Bexistentialism HT15 Week 3

Friday approaches, and I get out of here. I pack my rucksack, cramming in, amongst other things, a towel, a sheet, and a wine bottle filled with what a Sharpie labels as ‘Bex Mix’. I actually bother to lock my door, and turn my fairy-lights off. (My Anti-Everything housemate describes them as making it “look like you’re in an indie film”. Which apparently is the worst thing that could happen to anyone, ever.)

I say my farewells. I will be back within 24 hours, but leaving Oxford for any time at all is like slipping through a wardrobe into Narnia. And so later I find myself settled in London, at a house party. The sheet and bottle are emptied from my bag. A few Oxonians have joined me, and we nonchalantly toga up. My previously prepared mix seems to have begun to separate. But the first rule of Bex Mix is that one does not question. And so I sip on. The house is filled with Oxford graduates. The Merton stereotype, I learn, is not a new thing. I do very little to help this as the house welcomes more guests, and the air fills with the dust of illegality.

A stranger splutters as I reject his offerings, and demands why on earth not. Now I must begin my regular explanation. “I actually do this thing where I, like, want to see if I can never smoke a cigarette in my life. Or, um, do drugs.” Bemused faces surround me as I mutter about not wanting to prefer another reality/the classic family-cancer-tales. White sheets blur as the crowd stampedes away from crazy-girl-who-doesn’t-take-drugs-or- smoke. That is, apart from one. One sheet clad stranger.

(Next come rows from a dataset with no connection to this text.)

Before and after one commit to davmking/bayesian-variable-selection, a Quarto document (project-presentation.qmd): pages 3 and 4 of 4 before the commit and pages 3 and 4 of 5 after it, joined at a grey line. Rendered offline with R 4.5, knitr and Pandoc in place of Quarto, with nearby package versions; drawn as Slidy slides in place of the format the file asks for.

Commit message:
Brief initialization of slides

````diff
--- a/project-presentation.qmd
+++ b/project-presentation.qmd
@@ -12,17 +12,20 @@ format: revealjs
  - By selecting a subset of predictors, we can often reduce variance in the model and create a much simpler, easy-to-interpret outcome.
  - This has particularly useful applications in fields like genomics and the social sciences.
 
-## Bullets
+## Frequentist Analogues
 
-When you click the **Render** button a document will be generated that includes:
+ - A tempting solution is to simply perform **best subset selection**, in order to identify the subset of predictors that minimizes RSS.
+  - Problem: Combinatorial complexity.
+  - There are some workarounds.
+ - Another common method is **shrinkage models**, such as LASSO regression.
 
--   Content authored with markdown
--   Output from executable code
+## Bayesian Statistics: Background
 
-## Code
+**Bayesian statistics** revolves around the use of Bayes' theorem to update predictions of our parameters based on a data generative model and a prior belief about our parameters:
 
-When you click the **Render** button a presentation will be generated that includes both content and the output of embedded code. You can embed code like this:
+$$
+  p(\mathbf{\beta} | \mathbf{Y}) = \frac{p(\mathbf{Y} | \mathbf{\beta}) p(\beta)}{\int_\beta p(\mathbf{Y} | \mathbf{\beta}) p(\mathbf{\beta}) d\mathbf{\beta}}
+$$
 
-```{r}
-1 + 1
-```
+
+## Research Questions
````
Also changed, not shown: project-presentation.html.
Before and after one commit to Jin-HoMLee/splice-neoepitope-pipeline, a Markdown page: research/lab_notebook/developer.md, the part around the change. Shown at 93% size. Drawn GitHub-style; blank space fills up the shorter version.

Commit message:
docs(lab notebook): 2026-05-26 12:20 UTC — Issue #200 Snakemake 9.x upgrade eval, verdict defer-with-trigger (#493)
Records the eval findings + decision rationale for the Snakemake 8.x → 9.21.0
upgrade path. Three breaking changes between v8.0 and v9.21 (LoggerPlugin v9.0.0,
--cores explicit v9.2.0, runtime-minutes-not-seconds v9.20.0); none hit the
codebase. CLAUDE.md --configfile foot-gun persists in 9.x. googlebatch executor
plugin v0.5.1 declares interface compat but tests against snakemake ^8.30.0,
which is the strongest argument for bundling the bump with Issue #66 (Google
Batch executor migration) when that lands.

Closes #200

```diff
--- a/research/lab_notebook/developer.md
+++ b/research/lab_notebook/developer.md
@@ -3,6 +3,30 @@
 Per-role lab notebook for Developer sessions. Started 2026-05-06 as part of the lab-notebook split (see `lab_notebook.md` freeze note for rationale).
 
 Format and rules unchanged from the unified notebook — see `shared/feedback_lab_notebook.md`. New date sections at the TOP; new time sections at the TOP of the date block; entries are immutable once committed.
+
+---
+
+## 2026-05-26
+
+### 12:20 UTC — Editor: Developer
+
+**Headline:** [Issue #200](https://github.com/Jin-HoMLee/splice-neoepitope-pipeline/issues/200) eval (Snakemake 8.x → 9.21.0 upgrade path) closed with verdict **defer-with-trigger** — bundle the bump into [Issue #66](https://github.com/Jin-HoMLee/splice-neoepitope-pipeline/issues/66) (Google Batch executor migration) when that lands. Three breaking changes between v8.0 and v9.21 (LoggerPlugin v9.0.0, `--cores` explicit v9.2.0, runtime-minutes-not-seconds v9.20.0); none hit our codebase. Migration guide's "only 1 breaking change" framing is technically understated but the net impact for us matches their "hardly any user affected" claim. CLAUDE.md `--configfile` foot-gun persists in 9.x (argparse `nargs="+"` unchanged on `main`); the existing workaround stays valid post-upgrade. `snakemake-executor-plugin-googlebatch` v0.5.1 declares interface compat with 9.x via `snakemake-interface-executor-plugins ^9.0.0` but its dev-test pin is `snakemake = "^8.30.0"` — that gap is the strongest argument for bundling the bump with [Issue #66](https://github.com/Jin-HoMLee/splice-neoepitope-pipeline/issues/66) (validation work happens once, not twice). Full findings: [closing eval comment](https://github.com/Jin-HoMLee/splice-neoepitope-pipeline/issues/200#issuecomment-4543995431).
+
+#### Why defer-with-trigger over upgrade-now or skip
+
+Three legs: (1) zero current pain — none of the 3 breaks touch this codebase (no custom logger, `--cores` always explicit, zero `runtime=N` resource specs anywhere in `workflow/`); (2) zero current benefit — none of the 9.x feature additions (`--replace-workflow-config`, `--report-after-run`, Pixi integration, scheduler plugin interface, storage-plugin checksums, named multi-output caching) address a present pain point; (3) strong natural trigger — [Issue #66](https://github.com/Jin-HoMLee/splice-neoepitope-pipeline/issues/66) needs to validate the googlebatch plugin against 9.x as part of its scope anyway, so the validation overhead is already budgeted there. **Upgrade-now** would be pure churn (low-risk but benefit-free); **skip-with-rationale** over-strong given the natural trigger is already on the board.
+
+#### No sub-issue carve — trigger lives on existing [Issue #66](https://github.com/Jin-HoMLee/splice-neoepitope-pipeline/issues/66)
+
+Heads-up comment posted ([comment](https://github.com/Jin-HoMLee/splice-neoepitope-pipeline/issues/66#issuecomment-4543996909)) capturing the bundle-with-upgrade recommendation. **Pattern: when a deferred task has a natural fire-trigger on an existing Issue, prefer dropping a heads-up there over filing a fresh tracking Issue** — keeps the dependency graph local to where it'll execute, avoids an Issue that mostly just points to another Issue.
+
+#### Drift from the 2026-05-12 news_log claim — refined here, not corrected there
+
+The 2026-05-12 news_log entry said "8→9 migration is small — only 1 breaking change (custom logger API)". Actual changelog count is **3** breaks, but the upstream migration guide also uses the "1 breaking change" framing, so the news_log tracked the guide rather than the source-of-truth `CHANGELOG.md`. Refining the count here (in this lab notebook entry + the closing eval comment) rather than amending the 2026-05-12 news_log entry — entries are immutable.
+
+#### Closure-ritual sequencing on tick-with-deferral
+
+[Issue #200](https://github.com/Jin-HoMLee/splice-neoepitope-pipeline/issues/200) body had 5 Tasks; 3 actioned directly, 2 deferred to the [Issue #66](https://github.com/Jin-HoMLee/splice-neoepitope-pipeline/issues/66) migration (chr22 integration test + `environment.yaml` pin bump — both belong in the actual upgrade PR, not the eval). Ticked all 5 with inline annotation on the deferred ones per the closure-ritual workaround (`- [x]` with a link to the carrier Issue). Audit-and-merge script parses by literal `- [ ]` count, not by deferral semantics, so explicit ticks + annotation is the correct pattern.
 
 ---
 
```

He takes a long drag on his cigarette, and nods his head. “Fair enough.” Huh. As I meet the more inviting glare of this stranger’s eyes, I hear a cry. Great. I reluctantly break off the tension that I probably created in my delusional head anyway, and search for the source of the noise. Because, oh yes, I recognise the sound. Sure enough, dilated pupils of clumsy-Oxonian-friend look up at me from the bottom of the stairs. “I don’t think I can walk.”

I help her to bed to dream of the A&E trip that awaits us. When I return downstairs my friend has outrageously decided to begin cavorting with her boyfriend.

I guess there’s nothing left but to seek the eyes I left earlier. I look at the sea of sheets before me. This may take a while.